20

Since the Rushdie affaire in 1989 the public and political debate about immigration has turned increasingly negative. And more recently outright racist notions of ‘omvolking’, the idea that ‘we will become a minority in our own country’, have entered the mainstream. If we look at the long-term integration process, however, these fears are only partially warranted. Notwithstanding stubborn problems with a part of the offspring of migrants, including Islamic terrorism, the large majority participates quite naturally in our societies and the integration process has evolved much further than many people, migrants included, realize.  On the basis of his new book Vijf Eeuwen Migratie Leo Lucassen will concentrate on the post war period, showing what a long term, historical, approach can add to the current heated and polarized debates.

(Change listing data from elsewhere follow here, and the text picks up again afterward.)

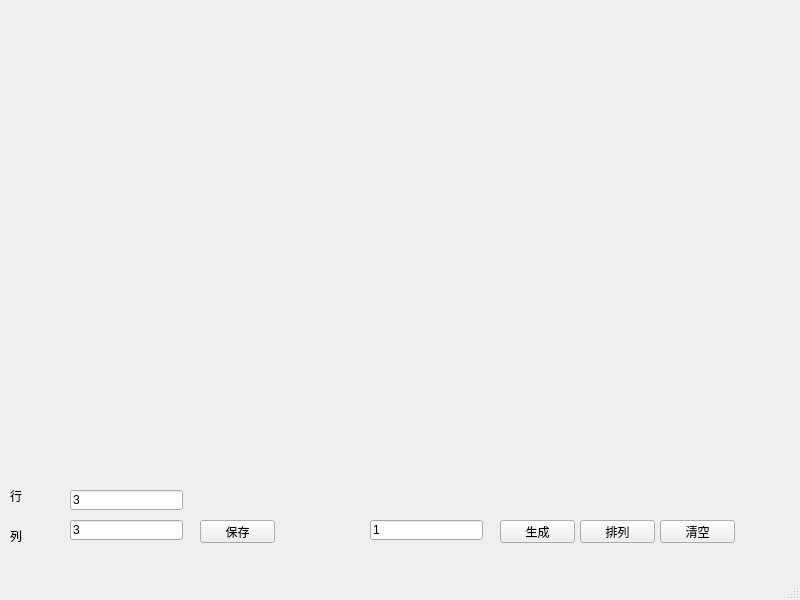
Before: the Qt Designer form mainwindow.ui in leehuitao/AutoWidgetSizeTest, drawn with Qt 5.
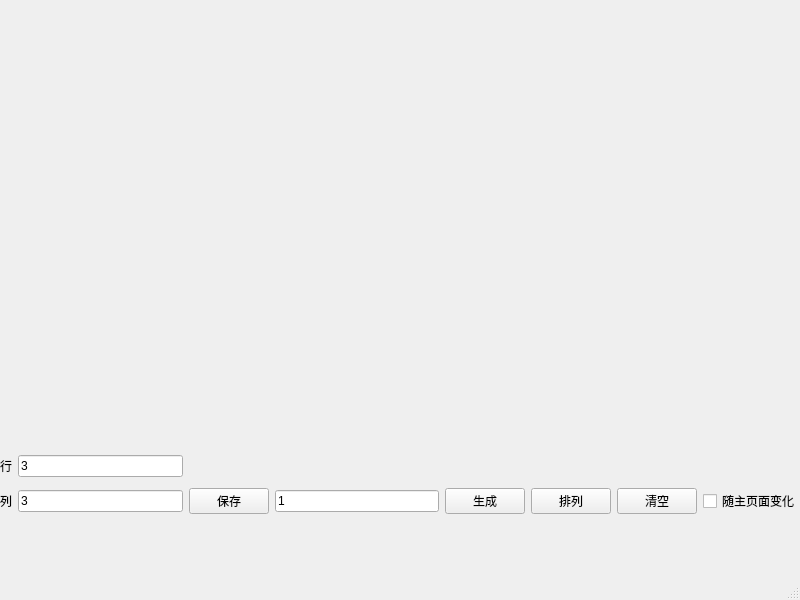
After: the same form once the commit is applied.

Commit message: 增加子widget随窗口变化

```diff
--- a/mainwindow.ui
+++ b/mainwindow.ui
@@ -17,122 +17,99 @@
    <property name="styleSheet">
     <string notr="true"/>
    </property>
-   <widget class="QPushButton" name="pushButton">
+   <widget class="QWidget" name="widget" native="true">
     <property name="geometry">
      <rect>
-      <x>500</x>
-      <y>520</y>
-      <width>75</width>
-      <height>23</height>
+      <x>0</x>
+      <y>450</y>
+      <width>800</width>
+      <height>70</height>
      </rect>
     </property>
+    <property name="minimumSize">
+     <size>
+      <width>800</width>
+      <height>70</height>
+     </size>
+    </property>
+    <property name="maximumSize">
+     <size>
+      <width>800</width>
+      <height>70</height>
+     </size>
+    </property>
+    <layout class="QGridLayout" name="gridLayout">
+     <item row="0" column="0">
+      <widget class="QLabel" name="label">
     <property name="text">
-     <string>生成</string>
-    </property>
-   </widget>
+        <string>行</string>
+       </property>
+      </widget>
+     </item>
+     <item row="1" column="1">
+      <widget class="QLineEdit" name="col_lineEdit">
+       <property name="text">
+        <string>3</string>
+       </property>
+      </widget>
+     </item>
+     <item row="1" column="5">
    <widget class="QPushButton" name="pushButton_2">
-    <property name="geometry">
-     <rect>
-      <x>580</x>
-      <y>520</y>
-      <width>75</width>
-      <height>23</height>
-     </rect>
-    </property>
     <property name="text">
      <string>排列</string>
     </property>
    </widget>
+     </item>
+     <item row="1" column="3">
    <widget class="QLineEdit" name="lineEdit">
-    <property name="geometry">
-     <rect>
-      <x>370</x>
-      <y>520</y>
-      <width>113</width>
-      <height>20</height>
-     </rect>
-    </property>
     <property name="text">
      <string>1</string>
     </property>
    </widget>
-   <widget class="QPushButton" name="pushButton_3">
-    <property name="geometry">
-     <rect>
-      <x>660</x>
-      <y>520</y>
-      <width>75</width>
-      <height>23</height>
-     </rect>
-    </property>
-    <property name="text">
-     <string>清空</string>
-    </property>
-   </widget>
-   <widget class="QLineEdit" name="row_lineEdit">
-    <property name="geometry">
-     <rect>
-      <x>70</x>
-      <y>490</y>
-      <width>113</width>
-      <height>20</height>
-     </rect>
-    </property>
-    <property name="text">
-     <string>3</string>
-    </property>
-   </widget>
-   <widget class="QLineEdit" name="col_lineEdit">
-    <property name="geometry">
-     <rect>
-      <x>70</x>
-      <y>520</y>
-      <width>113</width>
-      <height>20</height>
-     </rect>
-    </property>
-    <property name="text">
-     <string>3</string>
-    </property>
-   </widget>
-   <widget class="QLabel" name="label">
-    <property name="geometry">
-     <rect>
-      <x>10</x>
-      <y>490</y>
-      <width>54</width>
-      <height>12</height>
-     </rect>
-    </property>
-    <property name="text">
-     <string>行</string>
-    </property>
-   </widget>
+     </item>
+     <item row="1" column="0">
    <widget class="QLabel" name="label_2">
-    <property name="geometry">
-     <rect>
-      <x>10</x>
-      <y>530</y>
-      <width>54</width>
-      <height>12</height>
-     </rect>
-    </property>
     <property name="text">
      <string>列</string>
     </property>
    </widget>
+     </item>
+     <item row="0" column="1">
+      <widget class="QLineEdit" name="row_lineEdit">
+       <property name="text">
+        <string>3</string>
+       </property>
+      </widget>
+     </item>
+     <item row="1" column="2">
    <widget class="QPushButton" name="pushButton_4">
-    <property name="geometry">
-     <rect>
-      <x>200</x>
-      <y>520</y>
-      <width>75</width>
-      <height>23</height>
-     </rect>
-    </property>
     <property name="text">
      <string>保存</string>
     </property>
+      </widget>
+     </item>
+     <item row="1" column="4">
+      <widget class="QPushButton" name="pushButton">
+       <property name="text">
+        <string>生成</string>
+       </property>
+      </widget>
+     </item>
+     <item row="1" column="6">
+      <widget class="QPushButton" name="pushButton_3">
+       <property name="text">
+        <string>清空</string>
+       </property>
+      </widget>
+     </item>
+     <item row="1" column="7">
+      <widget class="QCheckBox" name="checkBox">
+       <property name="text">
+        <string>随主页面变化</string>
+       </property>
+      </widget>
+     </item>
+    </layout>
    </widget>
   </widget>
   <widget class="QMenuBar" name="menubar">
```
Lines whose indentation alone changed are shown as unchanged. The commit also changes 2 other files.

Leo Lucassen is Professor of Global Labour and Migration History and director of the International Institute of Social History (IISH). His research focuses on Global Migration History, Integration, Migration Systems, Migration Controls, Gypsies and the state, State Formation and Modernity, and Urban History. Leo Lucassen wants to stimulate interdisciplinary research on migration history and contribute to the public debate on migration.